Why digital hoarding poses serious financial and security risks
82 percent of IT decision makers admit they are hoarders of data and digital files, according to research conducted by Wakefield Research among 10,022 global office professionals and IT decision makers to look into how individuals manage data.
Significant concerns regarding data hoarding were highlighted, with 73 percent of all respondents indicating that they store data that could be potentially harmful to their organisations. These include: unencrypted personal records, job applications to other companies, unencrypted company secrets and embarrassing employee correspondence.
The digital hoarding struggle is real
The findings highlighted that IT decision makers are hoarding their digital files and saving 54 percent of all the data they create. In addition, 41 percent of all digital files created go unmodified for three or more years. While this indicates that data hoarding behaviour is common across organisations, many office professionals (48 percent) admit that they wouldn’t trust a data hoarder to turn in a project on time.
Respondents are also willing to do the unexpected in order to keep the files they’ve hoarded, giving up their clothes and weekends rather than deleting their files. Almost half (45 percent) would rather work weekends for three months than get rid of all of their digital files. Meanwhile, 46 percent would rather throw out all of their clothes than all of their digital files.
Employees overwhelmed by the deluge of data
A significant majority of IT decision makers were overwhelmed by the extent and amount of data that they are hoarding. About three quarters of IT decision makers frequently take time away from their daily responsibilities to deal with data hoarding. In addition, 69 percent of office pros admit to abandoning efforts to organise and delete their old digital files because it’s too overwhelming.
Employees struggle to determine if data has long-term importance or value. As a result, 47 percent of ITDMs have heard employees say they are afraid they’ll eventually need to refer to the data again.
IT decision makers admit to storing items that could be harmful to the company
The amount of data their company stores would increase the time it takes to respond to a data breach, according to 86 percent of IT decision makers. Moreover, what is being retained could itself be harmful, with 83 percent of IT decision makers and 62 percent of office professionals admitting they retained items that could be detrimental to their employer or their own career prospects. These include: unencrypted personnel records, job applications to other companies, unencrypted company secrets and embarrassing employee correspondence. Personal files make up quite a bit of the “junk” saved, with 96 percent of IT decision makers admitting to saving unnecessary personal files.
Data hoarding behaviour could mean GDPR compliance failure
In May 2018, the European parliament will implement the European General Data Protection Regulation (GDPR), a set of EU-wide laws designed to harmonise data protection across the region. Both EU-based companies and those outside doing business within are affected. With a focus on protecting EU citizens and their data from misuse and lax data security, the consequences for non-compliance are potentially huge. Maximum non-compliance fines are the higher of $22.3 million USD (€20 million) or four percent of worldwide turnover.
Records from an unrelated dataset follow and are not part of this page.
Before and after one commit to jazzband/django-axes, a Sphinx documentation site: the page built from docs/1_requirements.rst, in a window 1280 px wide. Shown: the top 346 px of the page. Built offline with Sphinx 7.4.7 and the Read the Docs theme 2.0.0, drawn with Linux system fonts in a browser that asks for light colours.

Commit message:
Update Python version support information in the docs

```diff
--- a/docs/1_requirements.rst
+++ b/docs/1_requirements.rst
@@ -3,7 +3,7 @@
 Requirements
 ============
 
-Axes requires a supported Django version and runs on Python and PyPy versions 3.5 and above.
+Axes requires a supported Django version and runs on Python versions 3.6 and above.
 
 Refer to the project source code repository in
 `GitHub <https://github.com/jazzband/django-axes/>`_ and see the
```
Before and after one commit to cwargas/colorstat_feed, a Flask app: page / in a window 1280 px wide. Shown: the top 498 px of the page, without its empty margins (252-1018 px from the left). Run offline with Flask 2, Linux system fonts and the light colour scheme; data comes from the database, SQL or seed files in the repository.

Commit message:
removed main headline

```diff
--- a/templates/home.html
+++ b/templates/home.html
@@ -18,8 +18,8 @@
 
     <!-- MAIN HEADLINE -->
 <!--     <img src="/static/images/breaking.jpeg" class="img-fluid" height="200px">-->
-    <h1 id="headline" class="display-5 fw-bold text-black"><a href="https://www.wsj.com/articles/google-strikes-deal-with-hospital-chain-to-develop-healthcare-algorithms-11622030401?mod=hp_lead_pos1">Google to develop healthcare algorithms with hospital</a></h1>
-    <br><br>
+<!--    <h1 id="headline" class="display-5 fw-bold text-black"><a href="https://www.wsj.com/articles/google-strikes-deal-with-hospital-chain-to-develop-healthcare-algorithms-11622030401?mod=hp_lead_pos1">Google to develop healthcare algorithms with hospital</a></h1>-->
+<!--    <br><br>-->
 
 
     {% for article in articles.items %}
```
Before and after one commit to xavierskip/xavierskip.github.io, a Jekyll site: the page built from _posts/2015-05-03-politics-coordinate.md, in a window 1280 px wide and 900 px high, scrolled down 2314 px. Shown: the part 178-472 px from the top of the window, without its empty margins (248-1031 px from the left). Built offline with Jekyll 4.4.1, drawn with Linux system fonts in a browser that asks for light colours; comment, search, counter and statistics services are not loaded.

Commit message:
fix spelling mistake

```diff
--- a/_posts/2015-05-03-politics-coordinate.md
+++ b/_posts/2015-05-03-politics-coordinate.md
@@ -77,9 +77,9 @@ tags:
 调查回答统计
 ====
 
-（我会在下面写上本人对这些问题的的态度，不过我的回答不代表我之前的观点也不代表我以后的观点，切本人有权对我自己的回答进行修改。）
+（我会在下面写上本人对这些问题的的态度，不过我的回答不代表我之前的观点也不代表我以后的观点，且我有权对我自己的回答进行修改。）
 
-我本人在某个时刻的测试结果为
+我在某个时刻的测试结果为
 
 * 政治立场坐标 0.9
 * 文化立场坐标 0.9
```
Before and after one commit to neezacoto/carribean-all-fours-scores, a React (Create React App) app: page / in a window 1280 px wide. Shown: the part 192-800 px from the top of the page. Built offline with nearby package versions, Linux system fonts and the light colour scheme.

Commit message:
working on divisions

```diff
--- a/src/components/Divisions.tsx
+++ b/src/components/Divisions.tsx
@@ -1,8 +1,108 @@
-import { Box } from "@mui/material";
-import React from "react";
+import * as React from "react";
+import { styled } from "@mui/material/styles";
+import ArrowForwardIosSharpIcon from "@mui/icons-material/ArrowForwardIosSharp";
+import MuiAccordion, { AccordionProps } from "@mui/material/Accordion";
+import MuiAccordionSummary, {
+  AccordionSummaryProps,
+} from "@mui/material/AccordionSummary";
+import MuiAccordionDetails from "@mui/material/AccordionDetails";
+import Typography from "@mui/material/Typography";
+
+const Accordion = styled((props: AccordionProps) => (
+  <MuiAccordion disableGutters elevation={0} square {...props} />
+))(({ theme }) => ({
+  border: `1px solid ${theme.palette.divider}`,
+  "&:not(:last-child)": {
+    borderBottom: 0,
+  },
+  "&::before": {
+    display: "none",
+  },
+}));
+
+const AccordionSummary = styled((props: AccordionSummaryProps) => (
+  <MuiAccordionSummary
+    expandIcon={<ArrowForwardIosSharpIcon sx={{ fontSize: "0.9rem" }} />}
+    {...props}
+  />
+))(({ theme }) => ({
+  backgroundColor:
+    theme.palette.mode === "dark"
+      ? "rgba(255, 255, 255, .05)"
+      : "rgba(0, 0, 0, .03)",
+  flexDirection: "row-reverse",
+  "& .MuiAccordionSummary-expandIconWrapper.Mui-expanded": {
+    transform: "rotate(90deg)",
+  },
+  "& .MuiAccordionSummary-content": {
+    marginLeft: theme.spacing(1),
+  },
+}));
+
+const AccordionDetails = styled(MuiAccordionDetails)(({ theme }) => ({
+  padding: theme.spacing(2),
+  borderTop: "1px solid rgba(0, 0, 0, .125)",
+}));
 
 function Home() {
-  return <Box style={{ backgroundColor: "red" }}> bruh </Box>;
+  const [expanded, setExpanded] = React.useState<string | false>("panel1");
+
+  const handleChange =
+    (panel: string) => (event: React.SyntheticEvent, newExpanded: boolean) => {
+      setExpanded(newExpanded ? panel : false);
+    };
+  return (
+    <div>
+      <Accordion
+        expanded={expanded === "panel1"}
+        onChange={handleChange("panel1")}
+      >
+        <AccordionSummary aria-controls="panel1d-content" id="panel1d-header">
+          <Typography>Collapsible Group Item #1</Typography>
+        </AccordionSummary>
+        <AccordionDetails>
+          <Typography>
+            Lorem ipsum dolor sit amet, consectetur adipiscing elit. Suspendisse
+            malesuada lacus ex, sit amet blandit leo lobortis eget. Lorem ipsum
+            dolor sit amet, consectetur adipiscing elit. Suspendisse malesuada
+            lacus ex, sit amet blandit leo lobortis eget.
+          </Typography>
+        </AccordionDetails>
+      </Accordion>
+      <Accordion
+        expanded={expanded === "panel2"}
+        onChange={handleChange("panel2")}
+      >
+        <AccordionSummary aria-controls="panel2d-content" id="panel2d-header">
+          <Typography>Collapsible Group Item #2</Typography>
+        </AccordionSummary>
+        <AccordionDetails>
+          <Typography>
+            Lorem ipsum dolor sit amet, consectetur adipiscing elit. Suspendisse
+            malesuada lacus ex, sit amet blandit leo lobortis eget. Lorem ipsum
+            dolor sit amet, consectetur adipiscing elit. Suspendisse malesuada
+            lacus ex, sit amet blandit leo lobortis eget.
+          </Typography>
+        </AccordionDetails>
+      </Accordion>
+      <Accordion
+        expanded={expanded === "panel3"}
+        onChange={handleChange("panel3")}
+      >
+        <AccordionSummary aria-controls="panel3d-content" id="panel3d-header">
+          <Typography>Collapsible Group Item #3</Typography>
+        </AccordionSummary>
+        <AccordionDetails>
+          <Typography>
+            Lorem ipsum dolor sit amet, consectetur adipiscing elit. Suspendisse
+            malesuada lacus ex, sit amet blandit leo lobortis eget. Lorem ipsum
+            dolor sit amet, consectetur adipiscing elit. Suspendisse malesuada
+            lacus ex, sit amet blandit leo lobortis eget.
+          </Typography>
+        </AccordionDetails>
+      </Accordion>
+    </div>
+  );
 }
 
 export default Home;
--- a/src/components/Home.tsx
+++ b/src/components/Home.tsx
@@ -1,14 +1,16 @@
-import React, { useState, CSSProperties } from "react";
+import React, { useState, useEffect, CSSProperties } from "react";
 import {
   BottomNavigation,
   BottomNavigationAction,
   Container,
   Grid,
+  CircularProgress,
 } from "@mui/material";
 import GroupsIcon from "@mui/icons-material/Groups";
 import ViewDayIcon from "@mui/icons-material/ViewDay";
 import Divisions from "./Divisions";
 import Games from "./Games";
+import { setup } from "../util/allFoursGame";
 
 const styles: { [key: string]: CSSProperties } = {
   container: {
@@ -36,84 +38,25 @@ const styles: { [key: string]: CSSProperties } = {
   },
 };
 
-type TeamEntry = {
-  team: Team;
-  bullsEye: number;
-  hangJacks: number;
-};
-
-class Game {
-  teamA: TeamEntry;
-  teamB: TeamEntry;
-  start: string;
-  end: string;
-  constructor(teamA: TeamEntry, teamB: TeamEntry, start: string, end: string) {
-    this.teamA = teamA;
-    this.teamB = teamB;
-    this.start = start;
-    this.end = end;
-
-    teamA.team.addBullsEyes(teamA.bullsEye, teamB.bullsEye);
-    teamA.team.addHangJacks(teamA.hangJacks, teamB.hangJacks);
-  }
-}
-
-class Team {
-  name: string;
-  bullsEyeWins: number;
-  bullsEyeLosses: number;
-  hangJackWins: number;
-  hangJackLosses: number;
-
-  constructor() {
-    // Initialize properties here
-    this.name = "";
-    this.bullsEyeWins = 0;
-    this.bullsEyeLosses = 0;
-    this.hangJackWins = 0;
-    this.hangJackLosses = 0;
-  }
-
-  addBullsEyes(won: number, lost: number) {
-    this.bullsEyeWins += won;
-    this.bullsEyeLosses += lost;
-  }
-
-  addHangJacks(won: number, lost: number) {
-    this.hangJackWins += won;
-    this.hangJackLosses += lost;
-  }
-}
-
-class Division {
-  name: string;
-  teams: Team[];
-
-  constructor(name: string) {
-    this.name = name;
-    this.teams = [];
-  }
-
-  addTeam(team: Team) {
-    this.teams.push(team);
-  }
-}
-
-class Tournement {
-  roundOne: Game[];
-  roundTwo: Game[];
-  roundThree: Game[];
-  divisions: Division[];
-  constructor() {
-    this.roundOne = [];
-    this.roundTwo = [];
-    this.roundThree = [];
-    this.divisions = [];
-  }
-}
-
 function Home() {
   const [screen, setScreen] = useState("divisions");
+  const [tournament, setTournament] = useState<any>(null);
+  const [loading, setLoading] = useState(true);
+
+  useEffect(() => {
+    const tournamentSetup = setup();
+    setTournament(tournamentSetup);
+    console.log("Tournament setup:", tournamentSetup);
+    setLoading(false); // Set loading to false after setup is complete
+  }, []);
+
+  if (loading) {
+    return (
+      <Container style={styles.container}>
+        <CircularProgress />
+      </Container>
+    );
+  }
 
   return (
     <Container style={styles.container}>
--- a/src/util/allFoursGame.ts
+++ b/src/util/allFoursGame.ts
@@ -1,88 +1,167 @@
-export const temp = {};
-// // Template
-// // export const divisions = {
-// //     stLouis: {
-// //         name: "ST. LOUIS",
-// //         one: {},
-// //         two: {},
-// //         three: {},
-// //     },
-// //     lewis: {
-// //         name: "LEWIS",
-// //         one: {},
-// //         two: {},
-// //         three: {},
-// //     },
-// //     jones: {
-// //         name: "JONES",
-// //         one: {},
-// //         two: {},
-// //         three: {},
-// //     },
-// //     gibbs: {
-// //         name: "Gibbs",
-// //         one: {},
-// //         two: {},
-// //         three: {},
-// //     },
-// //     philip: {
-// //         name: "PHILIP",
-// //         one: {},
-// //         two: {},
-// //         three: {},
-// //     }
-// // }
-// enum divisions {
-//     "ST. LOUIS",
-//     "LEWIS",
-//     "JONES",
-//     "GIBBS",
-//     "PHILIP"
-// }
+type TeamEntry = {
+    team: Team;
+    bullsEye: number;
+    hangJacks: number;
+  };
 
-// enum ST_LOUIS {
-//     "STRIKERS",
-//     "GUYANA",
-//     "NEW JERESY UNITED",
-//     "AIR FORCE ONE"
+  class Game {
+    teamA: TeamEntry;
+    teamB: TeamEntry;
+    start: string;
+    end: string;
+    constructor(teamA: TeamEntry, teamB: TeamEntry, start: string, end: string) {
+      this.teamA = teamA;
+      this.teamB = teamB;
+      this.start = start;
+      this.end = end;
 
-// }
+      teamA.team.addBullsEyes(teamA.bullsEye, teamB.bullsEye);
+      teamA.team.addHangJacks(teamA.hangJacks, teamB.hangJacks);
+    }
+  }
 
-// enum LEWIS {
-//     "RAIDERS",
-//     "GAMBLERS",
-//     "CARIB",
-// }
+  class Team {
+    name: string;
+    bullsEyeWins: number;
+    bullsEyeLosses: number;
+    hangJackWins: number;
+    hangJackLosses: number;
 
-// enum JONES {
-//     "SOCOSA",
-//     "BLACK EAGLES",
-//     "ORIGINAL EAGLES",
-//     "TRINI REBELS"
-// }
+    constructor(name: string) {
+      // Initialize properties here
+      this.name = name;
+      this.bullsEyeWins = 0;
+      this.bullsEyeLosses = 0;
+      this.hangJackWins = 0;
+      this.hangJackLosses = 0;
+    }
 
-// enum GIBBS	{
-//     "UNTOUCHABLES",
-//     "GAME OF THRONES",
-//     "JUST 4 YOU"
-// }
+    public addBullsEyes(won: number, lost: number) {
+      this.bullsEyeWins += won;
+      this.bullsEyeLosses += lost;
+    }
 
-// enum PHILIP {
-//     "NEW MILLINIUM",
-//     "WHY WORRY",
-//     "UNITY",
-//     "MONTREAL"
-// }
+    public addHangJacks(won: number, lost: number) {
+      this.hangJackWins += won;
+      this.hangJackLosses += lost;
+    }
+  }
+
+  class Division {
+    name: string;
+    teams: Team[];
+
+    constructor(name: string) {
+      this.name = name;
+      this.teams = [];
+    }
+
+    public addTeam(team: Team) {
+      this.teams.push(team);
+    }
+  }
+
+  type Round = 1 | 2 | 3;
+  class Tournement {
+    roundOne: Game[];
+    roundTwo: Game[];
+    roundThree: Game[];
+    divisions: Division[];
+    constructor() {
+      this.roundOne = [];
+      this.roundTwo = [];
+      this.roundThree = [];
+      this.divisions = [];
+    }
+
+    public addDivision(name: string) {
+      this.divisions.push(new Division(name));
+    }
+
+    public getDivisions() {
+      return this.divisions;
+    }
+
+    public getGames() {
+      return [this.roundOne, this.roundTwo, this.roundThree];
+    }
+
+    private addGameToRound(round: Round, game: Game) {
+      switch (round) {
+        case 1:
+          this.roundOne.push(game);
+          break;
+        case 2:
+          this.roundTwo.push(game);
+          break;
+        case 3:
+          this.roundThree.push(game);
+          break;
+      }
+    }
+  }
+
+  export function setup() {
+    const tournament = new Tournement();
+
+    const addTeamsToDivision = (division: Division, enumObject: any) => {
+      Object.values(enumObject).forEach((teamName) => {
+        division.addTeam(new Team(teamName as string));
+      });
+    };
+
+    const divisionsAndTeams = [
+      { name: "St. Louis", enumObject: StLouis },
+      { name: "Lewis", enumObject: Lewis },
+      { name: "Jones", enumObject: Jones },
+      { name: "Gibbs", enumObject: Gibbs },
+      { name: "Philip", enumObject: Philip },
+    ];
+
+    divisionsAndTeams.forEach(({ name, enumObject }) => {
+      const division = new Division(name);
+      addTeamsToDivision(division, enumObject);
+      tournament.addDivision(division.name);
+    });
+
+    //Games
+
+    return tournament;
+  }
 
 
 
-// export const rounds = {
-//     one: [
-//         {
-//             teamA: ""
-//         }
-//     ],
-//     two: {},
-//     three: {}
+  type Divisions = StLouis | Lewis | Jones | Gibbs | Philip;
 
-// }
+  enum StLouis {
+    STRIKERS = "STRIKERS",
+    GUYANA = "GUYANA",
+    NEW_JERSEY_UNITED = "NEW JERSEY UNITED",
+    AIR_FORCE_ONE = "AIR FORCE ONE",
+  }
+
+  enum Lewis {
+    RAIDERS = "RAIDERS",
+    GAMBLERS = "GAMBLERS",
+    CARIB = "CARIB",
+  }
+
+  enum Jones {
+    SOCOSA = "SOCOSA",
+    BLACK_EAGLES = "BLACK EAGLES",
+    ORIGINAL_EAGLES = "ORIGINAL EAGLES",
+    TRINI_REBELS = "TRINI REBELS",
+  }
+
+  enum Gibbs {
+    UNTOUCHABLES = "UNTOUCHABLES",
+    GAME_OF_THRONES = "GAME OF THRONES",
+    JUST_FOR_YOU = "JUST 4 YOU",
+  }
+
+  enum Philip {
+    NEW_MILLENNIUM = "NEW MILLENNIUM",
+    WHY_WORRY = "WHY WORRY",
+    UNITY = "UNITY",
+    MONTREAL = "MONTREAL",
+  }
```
“In today’s digital age, virtually every organisation struggles with the challenges brought on by exponential data growth. As a result, office professionals and IT departments have reacted by hoarding data for ‘potential’ use in the future,” said Chris Talbott, solutions leader at Veritas Technologies. “To make matters worse, employees are downloading everything from personal music and photos, to shopping lists on the same servers, which could lead to serious brand integrity issues, hefty fines and regulatory inquiries if not properly managed by the IT department.”